Structured diff data:
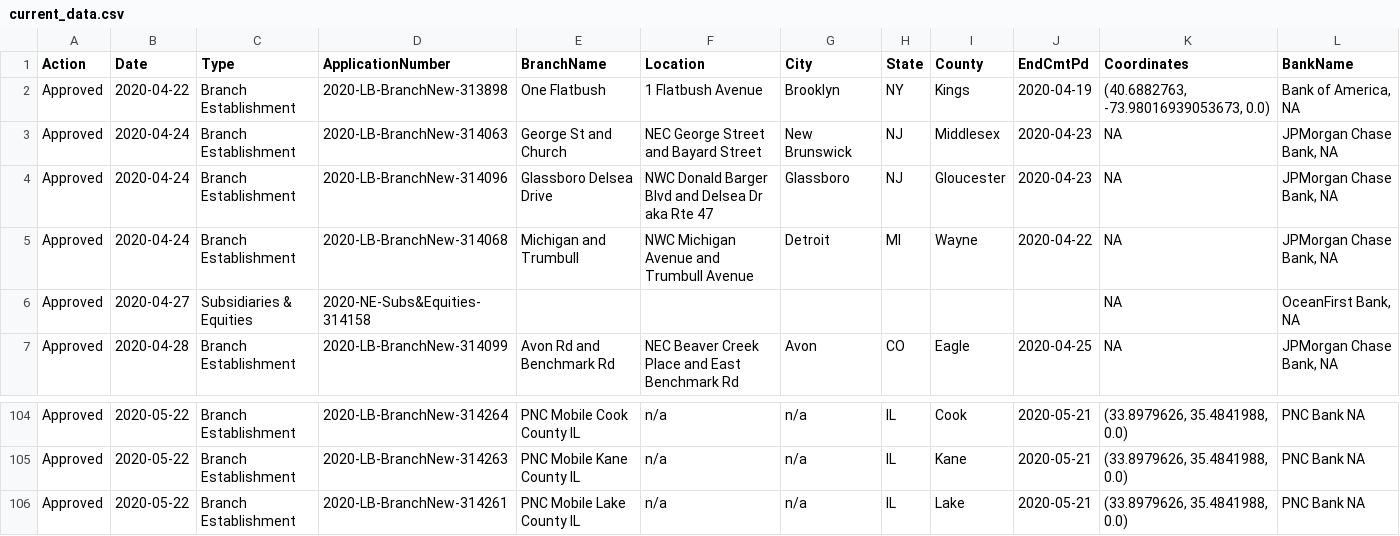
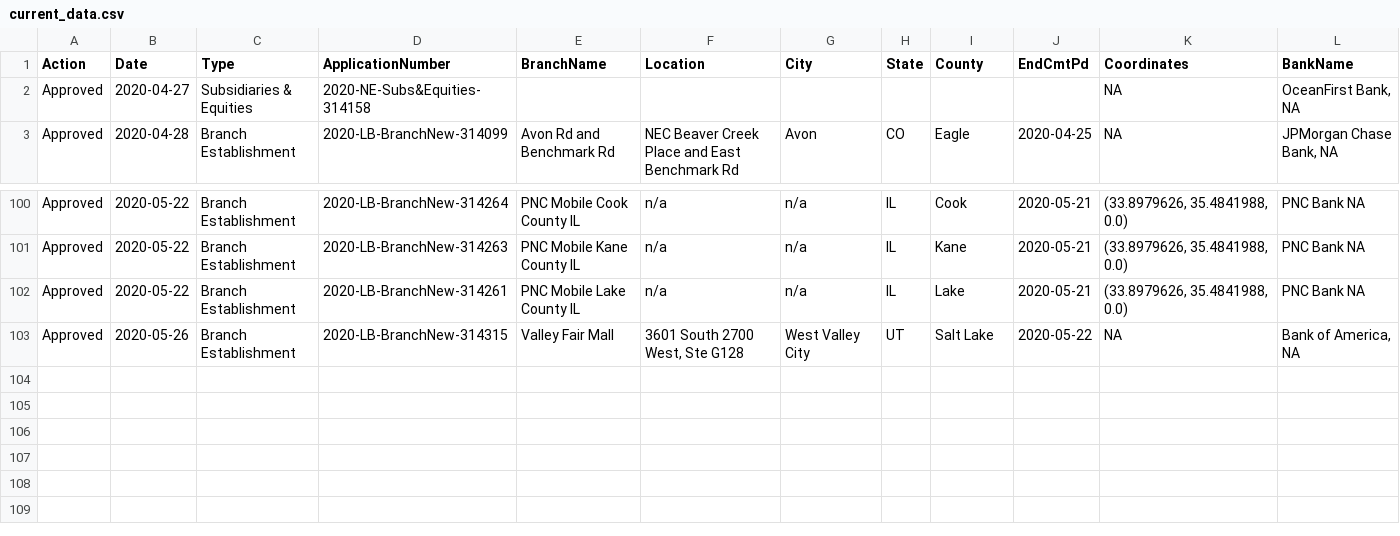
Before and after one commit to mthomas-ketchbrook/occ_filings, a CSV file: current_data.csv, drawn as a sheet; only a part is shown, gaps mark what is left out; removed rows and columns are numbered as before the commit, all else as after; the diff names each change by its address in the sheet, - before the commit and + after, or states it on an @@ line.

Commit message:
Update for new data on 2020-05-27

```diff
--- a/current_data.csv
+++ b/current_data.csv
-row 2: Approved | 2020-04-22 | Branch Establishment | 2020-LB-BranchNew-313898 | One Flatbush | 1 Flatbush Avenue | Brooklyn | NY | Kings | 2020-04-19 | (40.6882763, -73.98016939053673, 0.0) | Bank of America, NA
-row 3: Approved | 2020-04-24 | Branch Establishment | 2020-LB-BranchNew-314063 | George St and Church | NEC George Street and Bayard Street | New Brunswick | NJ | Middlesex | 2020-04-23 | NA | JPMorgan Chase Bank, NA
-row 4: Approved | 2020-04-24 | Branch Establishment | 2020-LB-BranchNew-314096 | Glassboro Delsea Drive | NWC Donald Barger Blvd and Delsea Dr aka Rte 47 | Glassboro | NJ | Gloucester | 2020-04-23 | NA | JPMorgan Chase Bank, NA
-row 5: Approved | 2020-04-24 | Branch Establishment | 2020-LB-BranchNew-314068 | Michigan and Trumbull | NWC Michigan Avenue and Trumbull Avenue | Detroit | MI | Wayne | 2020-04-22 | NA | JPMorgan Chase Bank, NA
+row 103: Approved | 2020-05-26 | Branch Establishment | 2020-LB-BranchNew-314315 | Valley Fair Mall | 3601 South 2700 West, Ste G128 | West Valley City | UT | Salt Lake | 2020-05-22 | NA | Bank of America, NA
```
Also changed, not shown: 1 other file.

The problem | What you give back must be the data above, reproduced exactly and free of pictures.

Answer box |
Before and after one commit to mthomas-ketchbrook/occ_filings, a CSV file: current_data.csv, drawn as a sheet; only a part is shown, gaps mark what is left out; removed rows and columns are numbered as before the commit, all else as after; the diff names each change by its address in the sheet, - before the commit and + after, or states it on an @@ line.

Commit message:
Update for new data on 2020-05-27

```diff
--- a/current_data.csv
+++ b/current_data.csv
-row 2: Approved | 2020-04-22 | Branch Establishment | 2020-LB-BranchNew-313898 | One Flatbush | 1 Flatbush Avenue | Brooklyn | NY | Kings | 2020-04-19 | (40.6882763, -73.98016939053673, 0.0) | Bank of America, NA
-row 3: Approved | 2020-04-24 | Branch Establishment | 2020-LB-BranchNew-314063 | George St and Church | NEC George Street and Bayard Street | New Brunswick | NJ | Middlesex | 2020-04-23 | NA | JPMorgan Chase Bank, NA
-row 4: Approved | 2020-04-24 | Branch Establishment | 2020-LB-BranchNew-314096 | Glassboro Delsea Drive | NWC Donald Barger Blvd and Delsea Dr aka Rte 47 | Glassboro | NJ | Gloucester | 2020-04-23 | NA | JPMorgan Chase Bank, NA
-row 5: Approved | 2020-04-24 | Branch Establishment | 2020-LB-BranchNew-314068 | Michigan and Trumbull | NWC Michigan Avenue and Trumbull Avenue | Detroit | MI | Wayne | 2020-04-22 | NA | JPMorgan Chase Bank, NA
+row 103: Approved | 2020-05-26 | Branch Establishment | 2020-LB-BranchNew-314315 | Valley Fair Mall | 3601 South 2700 West, Ste G128 | West Valley City | UT | Salt Lake | 2020-05-22 | NA | Bank of America, NA
```
Also changed, not shown: 1 other file.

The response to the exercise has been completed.